What to produce: Identify every line in the records below that contains the word "className", and reproduce each one.

#### Data to use ####

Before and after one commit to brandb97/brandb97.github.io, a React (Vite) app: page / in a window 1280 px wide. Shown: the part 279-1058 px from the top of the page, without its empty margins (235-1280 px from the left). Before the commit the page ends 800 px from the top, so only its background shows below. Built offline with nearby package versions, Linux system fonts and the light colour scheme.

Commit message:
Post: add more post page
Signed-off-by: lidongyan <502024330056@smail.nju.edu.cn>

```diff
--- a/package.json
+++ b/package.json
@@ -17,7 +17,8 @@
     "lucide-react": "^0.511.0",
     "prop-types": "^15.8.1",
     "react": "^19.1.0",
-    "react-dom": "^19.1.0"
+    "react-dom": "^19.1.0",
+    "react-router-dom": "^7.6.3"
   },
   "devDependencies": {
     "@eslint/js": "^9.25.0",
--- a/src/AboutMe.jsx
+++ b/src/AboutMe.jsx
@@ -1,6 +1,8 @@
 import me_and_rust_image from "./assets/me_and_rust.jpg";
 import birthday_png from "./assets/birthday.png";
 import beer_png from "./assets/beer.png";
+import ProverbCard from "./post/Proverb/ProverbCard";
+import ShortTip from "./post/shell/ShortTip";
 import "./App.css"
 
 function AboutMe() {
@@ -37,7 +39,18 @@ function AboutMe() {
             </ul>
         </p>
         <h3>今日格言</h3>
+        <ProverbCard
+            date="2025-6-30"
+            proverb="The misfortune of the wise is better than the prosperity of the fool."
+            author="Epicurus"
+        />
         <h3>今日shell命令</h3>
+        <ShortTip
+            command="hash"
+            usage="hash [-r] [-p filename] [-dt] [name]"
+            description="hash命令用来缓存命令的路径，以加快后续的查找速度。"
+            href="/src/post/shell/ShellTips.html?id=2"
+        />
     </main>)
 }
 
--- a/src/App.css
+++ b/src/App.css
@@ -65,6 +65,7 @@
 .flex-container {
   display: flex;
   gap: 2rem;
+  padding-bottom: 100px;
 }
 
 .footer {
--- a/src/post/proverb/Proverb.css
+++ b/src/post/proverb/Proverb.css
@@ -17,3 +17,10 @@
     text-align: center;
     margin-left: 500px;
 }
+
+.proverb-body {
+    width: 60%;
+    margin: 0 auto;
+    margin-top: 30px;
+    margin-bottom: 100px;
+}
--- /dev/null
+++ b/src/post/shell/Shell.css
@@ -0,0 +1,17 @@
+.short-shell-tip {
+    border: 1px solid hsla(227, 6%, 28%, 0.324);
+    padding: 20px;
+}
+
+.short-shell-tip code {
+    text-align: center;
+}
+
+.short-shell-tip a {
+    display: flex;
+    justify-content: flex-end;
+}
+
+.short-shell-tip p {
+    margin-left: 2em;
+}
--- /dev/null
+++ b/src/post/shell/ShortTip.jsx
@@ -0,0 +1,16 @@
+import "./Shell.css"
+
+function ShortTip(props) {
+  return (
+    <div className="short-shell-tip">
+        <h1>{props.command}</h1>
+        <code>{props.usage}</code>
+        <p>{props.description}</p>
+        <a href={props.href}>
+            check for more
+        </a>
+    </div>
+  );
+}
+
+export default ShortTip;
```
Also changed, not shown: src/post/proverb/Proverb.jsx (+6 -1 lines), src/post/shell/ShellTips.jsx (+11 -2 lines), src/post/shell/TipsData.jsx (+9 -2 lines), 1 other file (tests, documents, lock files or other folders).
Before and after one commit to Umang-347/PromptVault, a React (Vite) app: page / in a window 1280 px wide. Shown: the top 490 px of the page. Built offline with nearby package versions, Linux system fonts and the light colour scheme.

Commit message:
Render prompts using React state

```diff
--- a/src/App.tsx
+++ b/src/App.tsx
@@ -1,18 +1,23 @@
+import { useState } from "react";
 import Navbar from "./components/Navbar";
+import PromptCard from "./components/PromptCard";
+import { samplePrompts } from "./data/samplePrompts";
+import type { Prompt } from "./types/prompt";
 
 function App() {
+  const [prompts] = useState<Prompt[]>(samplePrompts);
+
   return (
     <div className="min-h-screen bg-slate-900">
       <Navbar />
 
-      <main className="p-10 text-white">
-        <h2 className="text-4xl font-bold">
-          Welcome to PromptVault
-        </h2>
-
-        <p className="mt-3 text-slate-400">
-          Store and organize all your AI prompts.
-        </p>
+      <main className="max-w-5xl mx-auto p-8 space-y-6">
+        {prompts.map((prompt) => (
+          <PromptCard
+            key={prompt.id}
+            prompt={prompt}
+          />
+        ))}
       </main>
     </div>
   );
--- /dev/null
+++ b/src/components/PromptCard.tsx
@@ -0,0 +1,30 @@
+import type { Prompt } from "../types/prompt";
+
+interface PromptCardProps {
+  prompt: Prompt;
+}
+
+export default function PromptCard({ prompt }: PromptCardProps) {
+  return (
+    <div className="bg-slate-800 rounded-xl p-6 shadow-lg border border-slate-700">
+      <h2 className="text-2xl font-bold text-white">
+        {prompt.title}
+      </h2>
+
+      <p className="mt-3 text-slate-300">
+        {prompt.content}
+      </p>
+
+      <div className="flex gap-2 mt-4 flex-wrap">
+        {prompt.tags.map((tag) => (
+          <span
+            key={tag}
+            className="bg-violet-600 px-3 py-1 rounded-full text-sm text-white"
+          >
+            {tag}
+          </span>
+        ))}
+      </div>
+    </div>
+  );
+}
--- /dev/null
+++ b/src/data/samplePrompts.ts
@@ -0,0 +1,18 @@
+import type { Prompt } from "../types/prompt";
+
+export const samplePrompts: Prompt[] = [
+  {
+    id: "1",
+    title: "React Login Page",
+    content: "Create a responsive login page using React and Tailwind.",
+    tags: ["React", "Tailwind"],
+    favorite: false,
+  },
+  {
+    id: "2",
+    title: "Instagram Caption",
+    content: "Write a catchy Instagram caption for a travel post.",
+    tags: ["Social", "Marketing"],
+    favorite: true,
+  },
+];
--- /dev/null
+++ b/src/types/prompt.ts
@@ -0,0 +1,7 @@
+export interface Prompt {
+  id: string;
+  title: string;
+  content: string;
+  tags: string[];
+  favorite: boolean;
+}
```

####

Written solution:
+    <div className="short-shell-tip">
     <div className="min-h-screen bg-slate-900">
-      <main className="p-10 text-white">
-        <h2 className="text-4xl font-bold">
-        <p className="mt-3 text-slate-400">
+      <main className="max-w-5xl mx-auto p-8 space-y-6">
+    <div className="bg-slate-800 rounded-xl p-6 shadow-lg border border-slate-700">
+      <h2 className="text-2xl font-bold text-white">
+      <p className="mt-3 text-slate-300">
+      <div className="flex gap-2 mt-4 flex-wrap">
+            className="bg-violet-600 px-3 py-1 rounded-full text-sm text-white"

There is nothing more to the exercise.